THE world around us is changing at a rapid pace. So is our region South Asia. Global and regional geopolitics are profoundly impacting Pakistan’s relevance to today’s world. Domestic political, economic and societal changes have also affected Pakistan’s global standing. Critically, the country has a serious image problem, which makes the world view it with deep concern.
The world is worried that Pakistan continues to suffer from political instability, and lives beyond its means even when its economy is in a shambles. Foreign and domestic investors are nervous about the weakening rule of law and inconsistent policies in Pakistan. All this can change by mustering sufficient political will. However, for now, our economic future remains uncertain.
What surprises our friends is that the country was once a rising star in the developing world. In the 1960s, we were building dams, vitalising our agriculture, and creating development plans that were the envy of emerging economies. Sadly, those days are gone. However, we can certainly take inspiration from the fact that we created an economic miracle once, and should be able to recreate it.
Another lens through which the world views Pakistan is terrorism and extremism. Since 9/11, when the US launched its ‘war on terror’, and Pakistan got dragged into it, we have lost thousands of lives and suffered huge financial losses. But we bravely confronted the menace of terrorism and recovered the ground lost to terrorists. Regrettably, despite these successes and sacrifices, the threat of terrorism continues to hover over us, most recently in the form of TTP, which is using Afghan soil to attack targets in Pakistan.

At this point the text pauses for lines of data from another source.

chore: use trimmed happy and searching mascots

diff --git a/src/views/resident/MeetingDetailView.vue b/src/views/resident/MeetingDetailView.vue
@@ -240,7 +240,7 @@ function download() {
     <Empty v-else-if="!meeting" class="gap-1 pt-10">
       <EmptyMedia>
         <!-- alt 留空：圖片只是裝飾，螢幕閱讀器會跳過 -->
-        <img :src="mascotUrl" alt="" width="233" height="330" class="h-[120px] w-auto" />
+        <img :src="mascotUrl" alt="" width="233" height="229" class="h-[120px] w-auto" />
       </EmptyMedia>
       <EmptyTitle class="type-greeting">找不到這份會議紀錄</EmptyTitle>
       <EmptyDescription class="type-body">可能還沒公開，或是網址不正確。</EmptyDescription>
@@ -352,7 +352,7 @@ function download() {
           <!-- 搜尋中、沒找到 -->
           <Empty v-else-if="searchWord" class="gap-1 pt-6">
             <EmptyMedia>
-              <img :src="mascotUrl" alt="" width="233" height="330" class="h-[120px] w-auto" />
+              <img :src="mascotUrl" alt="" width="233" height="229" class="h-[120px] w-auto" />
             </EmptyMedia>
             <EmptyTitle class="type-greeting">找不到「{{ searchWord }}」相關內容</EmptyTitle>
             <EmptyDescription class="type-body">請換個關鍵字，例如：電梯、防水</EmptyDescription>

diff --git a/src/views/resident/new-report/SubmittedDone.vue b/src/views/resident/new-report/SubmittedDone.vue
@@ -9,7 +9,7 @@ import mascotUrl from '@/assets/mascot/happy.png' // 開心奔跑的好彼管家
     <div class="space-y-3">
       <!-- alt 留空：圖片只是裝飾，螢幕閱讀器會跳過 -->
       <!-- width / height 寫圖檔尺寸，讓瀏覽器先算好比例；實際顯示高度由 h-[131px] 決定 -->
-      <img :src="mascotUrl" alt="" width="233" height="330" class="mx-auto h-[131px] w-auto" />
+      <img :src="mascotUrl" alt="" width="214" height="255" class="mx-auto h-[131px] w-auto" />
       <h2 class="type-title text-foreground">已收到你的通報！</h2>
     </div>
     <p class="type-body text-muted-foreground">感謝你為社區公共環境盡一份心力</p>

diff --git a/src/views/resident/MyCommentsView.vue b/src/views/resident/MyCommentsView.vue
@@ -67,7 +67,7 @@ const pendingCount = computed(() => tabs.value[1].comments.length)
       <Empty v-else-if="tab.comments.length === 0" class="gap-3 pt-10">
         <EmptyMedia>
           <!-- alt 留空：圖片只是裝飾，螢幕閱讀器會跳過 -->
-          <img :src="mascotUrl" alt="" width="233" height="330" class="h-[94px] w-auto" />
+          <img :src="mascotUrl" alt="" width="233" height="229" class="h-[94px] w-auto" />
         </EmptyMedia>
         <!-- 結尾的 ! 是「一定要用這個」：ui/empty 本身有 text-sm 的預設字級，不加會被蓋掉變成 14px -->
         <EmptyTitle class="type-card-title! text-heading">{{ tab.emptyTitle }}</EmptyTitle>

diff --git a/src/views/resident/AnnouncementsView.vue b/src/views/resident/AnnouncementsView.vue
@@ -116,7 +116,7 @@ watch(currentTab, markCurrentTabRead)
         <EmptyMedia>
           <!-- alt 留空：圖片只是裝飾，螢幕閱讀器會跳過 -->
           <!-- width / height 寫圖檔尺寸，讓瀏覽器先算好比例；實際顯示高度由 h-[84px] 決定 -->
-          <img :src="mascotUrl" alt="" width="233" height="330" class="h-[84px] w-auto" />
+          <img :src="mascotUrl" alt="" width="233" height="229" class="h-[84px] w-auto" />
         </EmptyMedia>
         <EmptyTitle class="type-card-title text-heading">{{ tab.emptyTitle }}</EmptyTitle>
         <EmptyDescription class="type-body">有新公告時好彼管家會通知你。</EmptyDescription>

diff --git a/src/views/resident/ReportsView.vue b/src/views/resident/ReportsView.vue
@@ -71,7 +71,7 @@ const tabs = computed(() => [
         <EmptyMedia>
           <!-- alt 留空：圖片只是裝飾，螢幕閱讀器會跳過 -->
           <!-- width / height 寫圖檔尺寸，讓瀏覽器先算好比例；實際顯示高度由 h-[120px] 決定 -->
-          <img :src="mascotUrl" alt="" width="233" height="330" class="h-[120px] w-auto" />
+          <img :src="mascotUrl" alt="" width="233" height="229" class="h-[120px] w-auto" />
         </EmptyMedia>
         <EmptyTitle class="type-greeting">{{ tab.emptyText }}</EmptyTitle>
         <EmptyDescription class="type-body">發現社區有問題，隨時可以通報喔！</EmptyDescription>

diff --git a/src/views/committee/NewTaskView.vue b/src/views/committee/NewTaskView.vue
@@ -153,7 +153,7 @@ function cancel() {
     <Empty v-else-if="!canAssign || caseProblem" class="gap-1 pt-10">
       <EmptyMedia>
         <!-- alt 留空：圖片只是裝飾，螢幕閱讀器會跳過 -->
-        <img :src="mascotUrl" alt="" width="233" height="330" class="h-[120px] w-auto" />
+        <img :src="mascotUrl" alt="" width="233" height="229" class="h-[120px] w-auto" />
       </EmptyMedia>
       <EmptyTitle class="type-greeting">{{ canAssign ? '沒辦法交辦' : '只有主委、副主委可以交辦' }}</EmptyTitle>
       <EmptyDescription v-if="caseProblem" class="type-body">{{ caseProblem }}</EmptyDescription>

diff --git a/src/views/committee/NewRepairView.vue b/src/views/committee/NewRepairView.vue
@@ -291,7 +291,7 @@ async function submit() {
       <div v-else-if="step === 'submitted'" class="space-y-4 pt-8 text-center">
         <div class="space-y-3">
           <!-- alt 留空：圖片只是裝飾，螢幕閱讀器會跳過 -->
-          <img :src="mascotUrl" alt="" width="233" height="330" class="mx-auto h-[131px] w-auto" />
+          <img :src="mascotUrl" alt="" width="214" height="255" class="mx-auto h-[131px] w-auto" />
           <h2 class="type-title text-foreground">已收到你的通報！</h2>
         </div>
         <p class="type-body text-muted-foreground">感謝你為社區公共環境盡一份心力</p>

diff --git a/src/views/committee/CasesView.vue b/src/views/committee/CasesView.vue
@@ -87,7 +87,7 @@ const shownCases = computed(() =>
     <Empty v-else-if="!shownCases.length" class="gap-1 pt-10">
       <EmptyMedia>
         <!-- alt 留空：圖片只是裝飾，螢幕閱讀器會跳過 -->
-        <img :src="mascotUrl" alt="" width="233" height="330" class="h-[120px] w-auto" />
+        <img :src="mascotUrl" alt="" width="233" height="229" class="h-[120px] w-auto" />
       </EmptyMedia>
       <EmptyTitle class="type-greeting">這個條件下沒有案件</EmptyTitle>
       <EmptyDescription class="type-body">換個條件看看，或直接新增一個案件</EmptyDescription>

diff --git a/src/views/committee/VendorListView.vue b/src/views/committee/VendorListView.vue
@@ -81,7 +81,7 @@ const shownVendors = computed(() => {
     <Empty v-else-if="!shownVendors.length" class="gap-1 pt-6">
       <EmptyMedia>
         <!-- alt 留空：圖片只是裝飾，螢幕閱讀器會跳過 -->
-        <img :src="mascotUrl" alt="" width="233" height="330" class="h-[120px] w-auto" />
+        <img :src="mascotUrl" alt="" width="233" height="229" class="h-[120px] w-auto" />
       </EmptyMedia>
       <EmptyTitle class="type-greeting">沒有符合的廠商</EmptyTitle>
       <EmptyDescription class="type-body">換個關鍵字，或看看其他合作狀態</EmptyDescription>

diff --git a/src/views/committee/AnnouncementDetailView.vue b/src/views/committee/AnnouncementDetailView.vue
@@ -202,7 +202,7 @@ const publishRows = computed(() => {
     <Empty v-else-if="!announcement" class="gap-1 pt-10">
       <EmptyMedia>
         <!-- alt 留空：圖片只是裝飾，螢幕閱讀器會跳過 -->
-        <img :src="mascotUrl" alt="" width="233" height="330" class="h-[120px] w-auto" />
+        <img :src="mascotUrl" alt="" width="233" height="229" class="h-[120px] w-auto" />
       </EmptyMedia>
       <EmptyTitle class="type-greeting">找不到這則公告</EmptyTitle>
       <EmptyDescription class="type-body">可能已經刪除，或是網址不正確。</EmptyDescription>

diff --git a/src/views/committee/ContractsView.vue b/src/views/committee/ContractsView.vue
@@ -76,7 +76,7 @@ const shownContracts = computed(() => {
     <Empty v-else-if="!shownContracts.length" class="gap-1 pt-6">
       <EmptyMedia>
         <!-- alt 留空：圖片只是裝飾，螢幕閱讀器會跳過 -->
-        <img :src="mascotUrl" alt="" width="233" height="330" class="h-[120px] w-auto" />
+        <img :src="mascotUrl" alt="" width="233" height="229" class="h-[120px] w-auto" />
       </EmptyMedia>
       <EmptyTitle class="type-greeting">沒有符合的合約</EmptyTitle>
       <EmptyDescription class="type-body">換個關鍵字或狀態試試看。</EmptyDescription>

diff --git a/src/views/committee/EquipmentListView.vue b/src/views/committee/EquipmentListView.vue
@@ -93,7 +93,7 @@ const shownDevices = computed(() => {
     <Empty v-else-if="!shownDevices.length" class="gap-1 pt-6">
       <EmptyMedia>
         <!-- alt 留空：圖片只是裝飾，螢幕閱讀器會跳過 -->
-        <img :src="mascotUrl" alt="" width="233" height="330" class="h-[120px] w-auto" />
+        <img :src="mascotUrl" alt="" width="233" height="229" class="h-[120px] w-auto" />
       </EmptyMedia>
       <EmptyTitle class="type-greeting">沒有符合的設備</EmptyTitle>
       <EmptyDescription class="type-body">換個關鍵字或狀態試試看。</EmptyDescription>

The priority is to put our own house in order.
To make matters worse, India has launched a relentless campaign to isolate Pakistan, using the mantra of cross-border terrorism. This is ironic. A country that has suffered from terrorism and has spent all its energies fighting it is being accused of cross-border terrorism by a country which is in the news lately for targeted killing on foreign soil.
The world also views Pakistan as a country that has not sufficiently focused on its human resource development. Our population is growing at a much faster pace than the economic resources required to sustain them. We are lagging behind in education, health and other development indices, and rank embarrassingly low on the UN Human Development Index.
Pakistan is situated in a tough neighbourhood with unresolved conflicts and low intra-regional connectivity. The Kashmir dispute continues to bedevil our ties with India, which is seeking to transform itself into a Hindu state. On the western frontier, peace in Afghanistan remains tentative.
If we want the world to view us differently, the top priority is to put our political and economic house in order. Some experts have argued that resources are not an issue as enough savings can accrue by curbing wasteful expenses, subsidies, and exemptions, and by broadening the tax net, and adopting home-grown solutions. It has been argued that capacity, too, is not a hindrance, provided incentives are aligned with national priorities.
Second, Pakistan has a young population. The youth bulge can be an advantage at a time when several leading economies have ageing populations. However, if the youth are not equipped with education and the appropriate skills, this advantage could turn into a liability.
Third, Pakistan has formidable military and nuclear deterrence that can keep it secure against outside aggression. That provides ample space for the leadership to focus its energies on development.
Fourth, our rich cultural heritage and tourism potential must be accorded high priority. Pakistan has an enviable archaeological heritage in Mehrgarh, Mohenjodaro, Harappa, and Gandhara. We are a bastion of several faiths — Hinduism, Buddhism, Sikhism, and Sufi Islam. And we are home to mighty mountains that attract international mountaineers. If we build our tourism around these treasures, Pakistan’s international image will be associated with tourism rather than extremism.
Fifth, Pakistan can also be a hub of connectivity between three vast regions: Indo-Pacific, Central Asia, and West Asia. To optimally utilise this economic geography, Pakistan would need to develop infrastructure and trade connectivity, both north-south and east-west.
Finally, a word about the battle of narratives. Pakistan’s detractors have run campaigns on media and social media spreading negativity. Our academia, think tanks and media houses should be co-opted by the government as its partners to project an image of Pakistan that blunts the stereotypes being created deliberately to distort the reality of this country and its people.
The writer is a former foreign secretary and chairman of Sanober Institute Islamabad.
Published in Dawn, December 10th, 2023